Screenshot and code edit data:
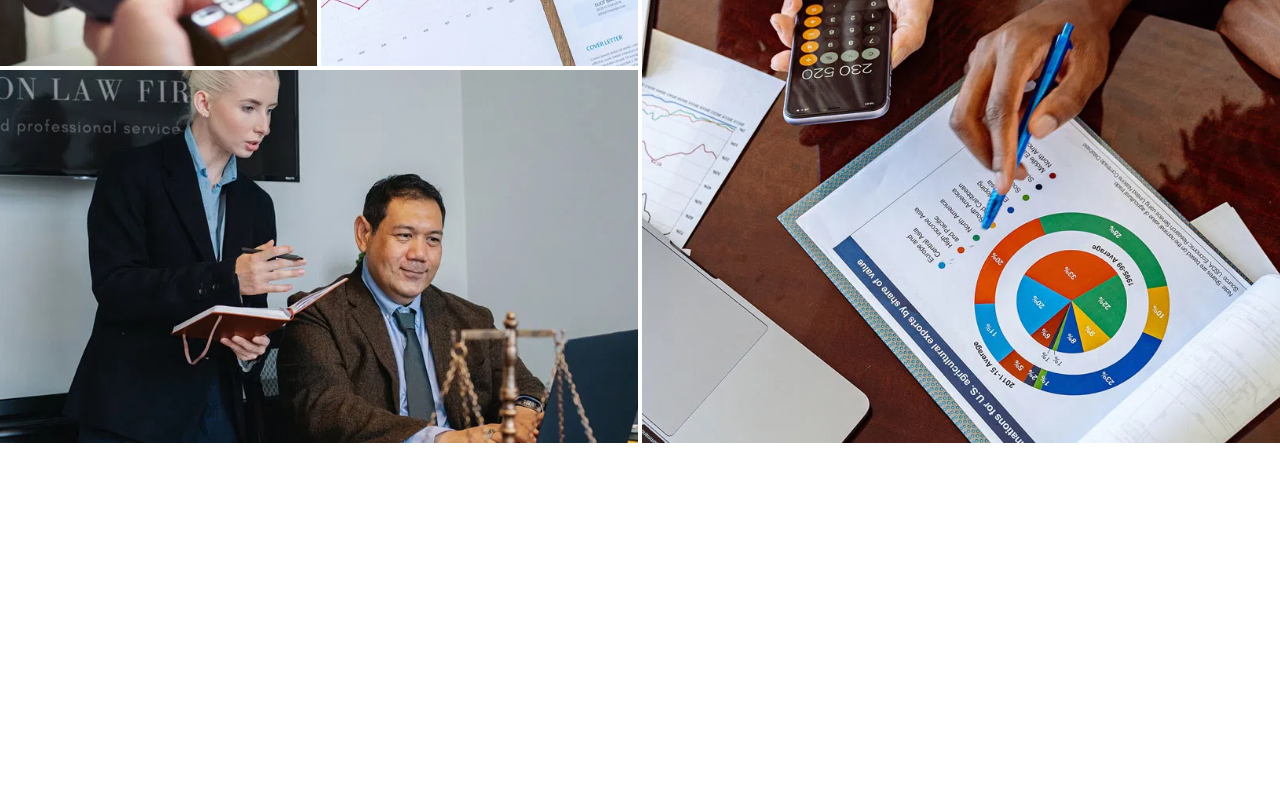
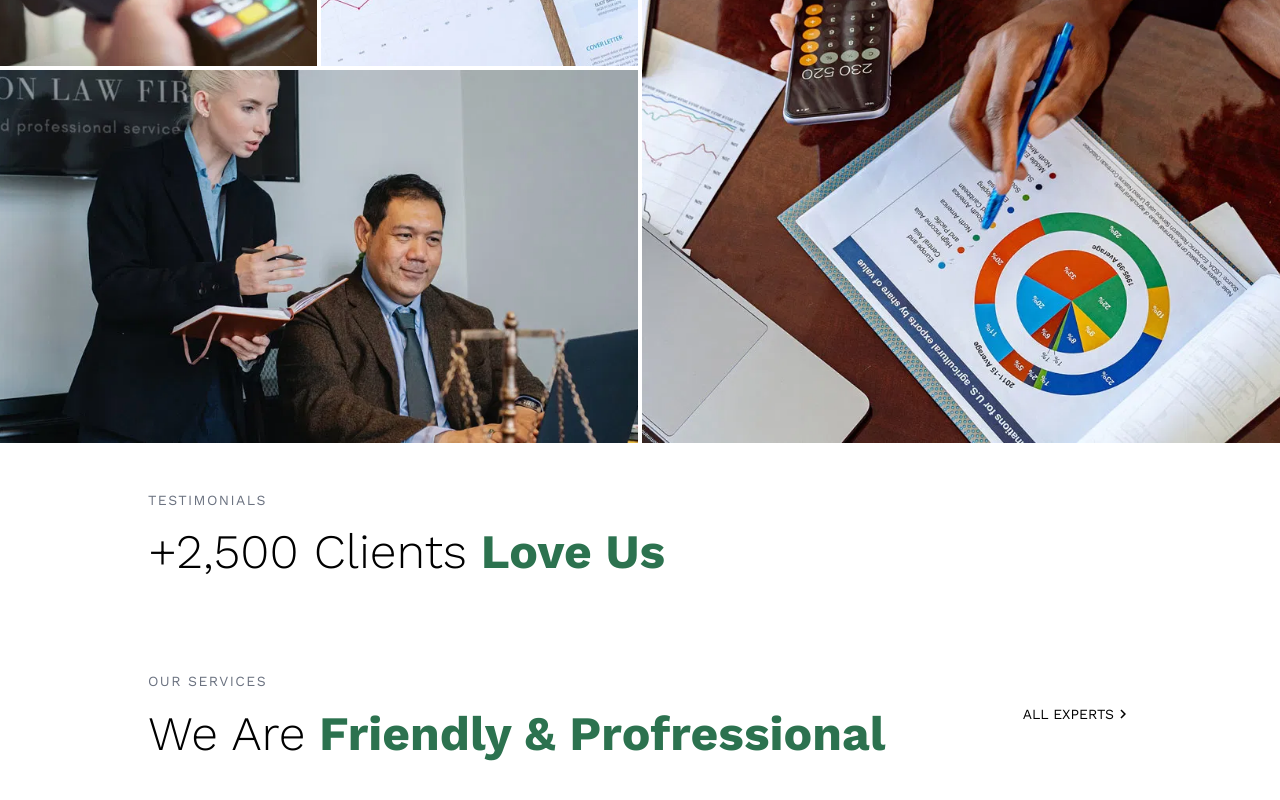
Before and after one commit to KE9SH1N/gbgaid, a Next.js app: page / in a window 1280 px wide. Shown: the part 3138-3938 px from the top of the page. Before the commit the page ends 3581 px from the top, so only its background shows below. Built offline with nearby package versions, Linux system fonts and the light colour scheme.

Commit message:
added service section (not complete)

```diff
--- /dev/null
+++ b/src/app/componenets/our-services/OurServices.tsx
@@ -0,0 +1,26 @@
+import Link from "next/link";
+import { MdKeyboardArrowRight } from "react-icons/md";
+import GSectionHead from "../common/GSectionHead";
+
+const OurServices = () => {
+	return (
+		<div className="w-full ct-container ct-flex-between justify-center">
+			<GSectionHead
+				title="our services"
+				subTitlePrimary="We Are"
+				subTitleSecondary="Friendly & Profressional"
+			/>
+			<Link
+				href="#"
+				className="ct-flex-center font-worksans text-sm uppercase hover:text-[#1b4731]"
+			>
+				all experts
+				<span className="text-lg mb-[1px]">
+					<MdKeyboardArrowRight />
+				</span>
+			</Link>
+		</div>
+	);
+};
+
+export default OurServices;
--- /dev/null
+++ b/src/app/componenets/our-services/Services.tsx
@@ -0,0 +1,5 @@
+const Services = () => {
+	return <div>Services</div>;
+};
+
+export default Services;
--- /dev/null
+++ b/src/app/componenets/testimonial/TestimonialSlider.tsx
@@ -0,0 +1,5 @@
+const TestimonialSlider = () => {
+	return <div>TestimonialSlider</div>;
+};
+
+export default TestimonialSlider;
--- /dev/null
+++ b/src/app/componenets/testimonial/Testimonials.tsx
@@ -0,0 +1,15 @@
+import GSectionHead from "../common/GSectionHead";
+
+const Testimonials = () => {
+	return (
+		<div className="ct-container">
+			<GSectionHead
+				title="testimonials"
+				subTitlePrimary="+2,500 Clients"
+				subTitleSecondary="Love Us"
+			/>
+		</div>
+	);
+};
+
+export default Testimonials;
--- a/src/app/page.tsx
+++ b/src/app/page.tsx
@@ -1,11 +1,10 @@
 import AboutConsulte from "./componenets/about/AboutConsulte";
 import BrandServices from "./componenets/brand-services/BrandServices";
-import GButton from "./componenets/common/GButton";
-import GSectionHead from "./componenets/common/GSectionHead";
-import NavigationBar from "./componenets/header/NavigationBar";
 import NavigationTop from "./componenets/header/NavigationTop";
 import HeroSlider from "./componenets/hero/HeroSlider";
+import OurServices from "./componenets/our-services/OurServices";
 import LatestProjects from "./componenets/projects/LatestProjects";
+import Testimonials from "./componenets/testimonial/Testimonials";
 import CallToAction from "./componenets/util/CallToAction";
 
 export default function Home() {
@@ -18,6 +17,8 @@ export default function Home() {
 			<AboutConsulte />
 			<BrandServices />
 			<LatestProjects />
+			<Testimonials />
+			<OurServices />
 		</main>
 	);
 }
```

### INSTRUCTIONS TO FOLLOW
Look over the records. Copy the lines that include the word "default".

### YOUR RESPONSE
+export default OurServices;
+export default Services;
+export default TestimonialSlider;
+export default Testimonials;
 export default function Home() {
@@ -18,6 +17,8 @@ export default function Home() {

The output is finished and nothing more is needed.